Rickets is a softening of bones in immature mammals due to deficiency or impaired metabolism of vitamin D, phosphorus or calcium, potentially leading to fractures and deformity. Rickets is among the most frequent childhood diseases in many developing countries. The predominant cause is a vitamin D deficiency, but lack of adequate calcium in the diet may also lead to rickets (cases of severe diarrhea and vomiting may be the cause of the deficiency). Although it can occur in adults, the majority of cases occur in children suffering from severe malnutrition, usually resulting from famine or starvation during the early stages of childhood.
Osteomalacia is a similar condition occurring in adults, generally due to a deficiency of vitamin D.
Signs and symptoms of rickets include:
An X-ray or radiograph of an advanced sufferer from rickets tends to present in a classic way: bow legs (outward curve of long bone of the legs) and a deformed chest.

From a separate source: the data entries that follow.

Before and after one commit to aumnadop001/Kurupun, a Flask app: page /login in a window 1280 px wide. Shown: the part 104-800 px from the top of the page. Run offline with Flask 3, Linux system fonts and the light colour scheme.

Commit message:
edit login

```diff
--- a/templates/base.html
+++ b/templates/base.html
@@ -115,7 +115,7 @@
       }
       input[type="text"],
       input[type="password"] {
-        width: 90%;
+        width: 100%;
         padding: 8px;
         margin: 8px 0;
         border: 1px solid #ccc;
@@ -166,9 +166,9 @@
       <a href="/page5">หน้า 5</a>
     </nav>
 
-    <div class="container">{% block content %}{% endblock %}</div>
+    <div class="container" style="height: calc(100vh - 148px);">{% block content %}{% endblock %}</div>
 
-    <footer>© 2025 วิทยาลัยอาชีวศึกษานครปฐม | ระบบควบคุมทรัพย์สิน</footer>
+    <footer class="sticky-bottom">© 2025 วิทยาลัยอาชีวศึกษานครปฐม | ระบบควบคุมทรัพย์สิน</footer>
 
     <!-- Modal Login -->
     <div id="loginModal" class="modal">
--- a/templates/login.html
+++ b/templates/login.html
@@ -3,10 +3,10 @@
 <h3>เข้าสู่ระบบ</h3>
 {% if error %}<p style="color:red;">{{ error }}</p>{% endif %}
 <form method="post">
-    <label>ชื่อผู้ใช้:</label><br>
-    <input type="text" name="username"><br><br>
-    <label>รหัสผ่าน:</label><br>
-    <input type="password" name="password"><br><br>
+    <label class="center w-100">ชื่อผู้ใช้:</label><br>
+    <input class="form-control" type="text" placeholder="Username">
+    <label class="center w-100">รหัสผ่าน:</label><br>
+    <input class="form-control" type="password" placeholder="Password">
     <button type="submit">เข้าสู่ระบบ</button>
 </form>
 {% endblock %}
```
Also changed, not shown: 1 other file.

Changes in the skull also occur causing a distinctive "square headed" appearance (Caput Quadratum). These deformities persist into adult life if not treated. Long-term consequences include permanent bends or disfiguration of the long bones, and a curved back.